It's been just over two years since 45-year-old Christopher Schulz was struck and killed by a drunk driver in the middle of the day by Seneca Golf Course.
Schulz passing through the crosswalk in a golf cart.
32-year-old Lazaro Pozo Illas driving through in a car, intoxicated twice the legal limit and going more than double the speed limit.
"There's no reason for that, absolutely no reason," Schulz said.
Fast forward to the last several weeks, and Illas has been found guilty of murder, and first-degree assault and wanton endangerment charges -- and a Jefferson County Circuit Court judge sentenced him to 30 years in prison.
"Just to see that there's accountability. The accident shouldn't have happened," Schulz said.
Some relief for Schulz? Yes.
But her end goal? Not quite.
"There shouldn't be any tolerance whatsoever," she said.
Instead Schulz is advocating for awareness that impaired driving of any kind can kill.
Kentucky State Police data shows as of August 21, nearly 400 collisions have happened so far this year where drinking is suspected to have been involved. 14 leading to death.
"Speaking to friends, speaking to teenagers and college-aged kids that I'm around -- and just helping people understand the importance and ramifications," Schulz said.
Schulz is also calling for more protective measures, in areas like where her husband was killed.
"You put [speed] bumps, it's one of the most effective ways. It's not a high cost. You could have flashing lights," Schulz said.
Through the pain, a memorial of photos lining an entire wall inside their home is providing a path to reflect and cherish.
"That we were able to remember Chris, and carry on the traditions and the love," Schulz said.
WHAS 11 asked Schulz what the next steps are for her family.

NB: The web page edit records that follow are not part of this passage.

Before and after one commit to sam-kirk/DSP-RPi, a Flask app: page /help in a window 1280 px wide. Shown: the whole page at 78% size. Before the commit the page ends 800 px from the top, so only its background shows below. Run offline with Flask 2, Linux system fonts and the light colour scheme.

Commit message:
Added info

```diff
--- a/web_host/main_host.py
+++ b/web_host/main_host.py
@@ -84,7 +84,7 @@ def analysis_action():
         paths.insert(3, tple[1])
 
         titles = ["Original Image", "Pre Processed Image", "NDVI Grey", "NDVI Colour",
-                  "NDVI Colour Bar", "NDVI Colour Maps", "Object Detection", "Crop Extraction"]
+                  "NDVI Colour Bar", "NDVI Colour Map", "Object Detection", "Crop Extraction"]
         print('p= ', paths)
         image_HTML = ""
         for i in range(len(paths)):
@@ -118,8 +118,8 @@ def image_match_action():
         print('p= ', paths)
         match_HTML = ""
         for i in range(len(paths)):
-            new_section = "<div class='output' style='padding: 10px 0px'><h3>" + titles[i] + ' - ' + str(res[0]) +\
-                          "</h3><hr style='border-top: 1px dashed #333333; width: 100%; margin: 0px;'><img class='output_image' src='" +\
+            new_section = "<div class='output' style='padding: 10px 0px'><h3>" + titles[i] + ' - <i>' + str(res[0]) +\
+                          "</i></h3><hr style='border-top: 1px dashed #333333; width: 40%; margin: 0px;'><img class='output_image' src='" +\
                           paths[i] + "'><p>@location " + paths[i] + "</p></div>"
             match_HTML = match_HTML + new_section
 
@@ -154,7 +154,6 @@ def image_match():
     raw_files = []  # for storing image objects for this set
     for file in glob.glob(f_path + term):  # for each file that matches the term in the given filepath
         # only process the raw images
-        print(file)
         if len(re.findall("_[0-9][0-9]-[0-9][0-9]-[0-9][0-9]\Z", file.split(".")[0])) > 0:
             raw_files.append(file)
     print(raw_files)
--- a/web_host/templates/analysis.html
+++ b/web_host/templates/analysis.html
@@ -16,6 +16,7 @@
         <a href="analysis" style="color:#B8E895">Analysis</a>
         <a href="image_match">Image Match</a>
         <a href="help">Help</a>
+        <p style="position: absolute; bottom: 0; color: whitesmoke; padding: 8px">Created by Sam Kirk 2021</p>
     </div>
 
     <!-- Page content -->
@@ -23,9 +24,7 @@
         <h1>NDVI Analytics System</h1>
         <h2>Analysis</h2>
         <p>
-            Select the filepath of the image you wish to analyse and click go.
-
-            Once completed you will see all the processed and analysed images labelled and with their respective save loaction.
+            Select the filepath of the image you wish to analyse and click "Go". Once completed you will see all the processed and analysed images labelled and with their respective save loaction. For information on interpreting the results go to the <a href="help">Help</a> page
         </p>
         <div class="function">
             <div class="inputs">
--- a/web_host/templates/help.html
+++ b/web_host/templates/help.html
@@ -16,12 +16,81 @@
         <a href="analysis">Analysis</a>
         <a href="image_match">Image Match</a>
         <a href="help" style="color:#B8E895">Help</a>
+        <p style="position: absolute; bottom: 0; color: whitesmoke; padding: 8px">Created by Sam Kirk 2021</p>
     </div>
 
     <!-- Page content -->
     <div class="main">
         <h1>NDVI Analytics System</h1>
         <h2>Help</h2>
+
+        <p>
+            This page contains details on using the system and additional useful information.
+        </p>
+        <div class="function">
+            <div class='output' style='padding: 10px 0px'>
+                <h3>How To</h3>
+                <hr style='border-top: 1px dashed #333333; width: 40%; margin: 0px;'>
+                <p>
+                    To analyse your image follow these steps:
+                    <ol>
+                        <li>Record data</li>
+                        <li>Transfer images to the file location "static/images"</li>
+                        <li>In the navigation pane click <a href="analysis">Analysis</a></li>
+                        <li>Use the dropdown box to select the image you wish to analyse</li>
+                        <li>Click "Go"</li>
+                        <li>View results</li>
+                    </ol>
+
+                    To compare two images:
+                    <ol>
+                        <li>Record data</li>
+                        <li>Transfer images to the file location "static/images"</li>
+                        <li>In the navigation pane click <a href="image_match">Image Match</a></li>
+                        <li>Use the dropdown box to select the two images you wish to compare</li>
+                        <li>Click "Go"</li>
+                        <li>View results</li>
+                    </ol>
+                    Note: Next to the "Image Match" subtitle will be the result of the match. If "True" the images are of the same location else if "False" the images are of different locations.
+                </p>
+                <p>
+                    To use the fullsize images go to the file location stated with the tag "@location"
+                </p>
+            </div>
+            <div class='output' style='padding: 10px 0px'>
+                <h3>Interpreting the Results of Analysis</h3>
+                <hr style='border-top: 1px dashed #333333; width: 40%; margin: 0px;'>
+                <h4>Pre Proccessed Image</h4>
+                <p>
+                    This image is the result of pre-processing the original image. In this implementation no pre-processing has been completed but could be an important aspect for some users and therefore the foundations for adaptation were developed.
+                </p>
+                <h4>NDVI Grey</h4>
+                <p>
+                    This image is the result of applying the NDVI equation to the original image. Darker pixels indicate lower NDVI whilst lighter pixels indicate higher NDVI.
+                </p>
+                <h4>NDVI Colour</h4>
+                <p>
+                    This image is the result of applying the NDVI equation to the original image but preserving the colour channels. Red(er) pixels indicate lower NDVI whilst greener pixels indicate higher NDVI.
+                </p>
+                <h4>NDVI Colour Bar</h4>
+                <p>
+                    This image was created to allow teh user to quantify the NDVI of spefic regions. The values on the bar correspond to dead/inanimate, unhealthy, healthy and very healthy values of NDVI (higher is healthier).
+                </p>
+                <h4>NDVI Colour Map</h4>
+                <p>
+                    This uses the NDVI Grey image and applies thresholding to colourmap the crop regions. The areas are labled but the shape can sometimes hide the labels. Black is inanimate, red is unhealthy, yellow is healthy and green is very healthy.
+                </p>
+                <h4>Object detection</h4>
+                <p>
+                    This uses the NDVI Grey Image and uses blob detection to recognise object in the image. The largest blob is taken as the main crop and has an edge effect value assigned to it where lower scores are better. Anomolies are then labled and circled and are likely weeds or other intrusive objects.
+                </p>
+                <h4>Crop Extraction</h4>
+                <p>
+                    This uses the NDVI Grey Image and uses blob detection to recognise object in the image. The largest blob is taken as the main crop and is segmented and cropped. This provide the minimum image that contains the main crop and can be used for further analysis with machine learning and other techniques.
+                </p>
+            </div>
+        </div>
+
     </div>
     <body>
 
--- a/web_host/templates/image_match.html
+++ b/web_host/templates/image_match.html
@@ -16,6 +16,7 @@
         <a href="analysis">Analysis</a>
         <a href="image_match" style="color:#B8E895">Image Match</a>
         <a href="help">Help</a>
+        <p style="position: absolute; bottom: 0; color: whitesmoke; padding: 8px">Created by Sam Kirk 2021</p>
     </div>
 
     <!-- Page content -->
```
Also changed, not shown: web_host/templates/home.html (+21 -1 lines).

She says there are still some civil cases open, but she is prioritizing her kids. The oldest is starting his freshman year at the University of Kentucky.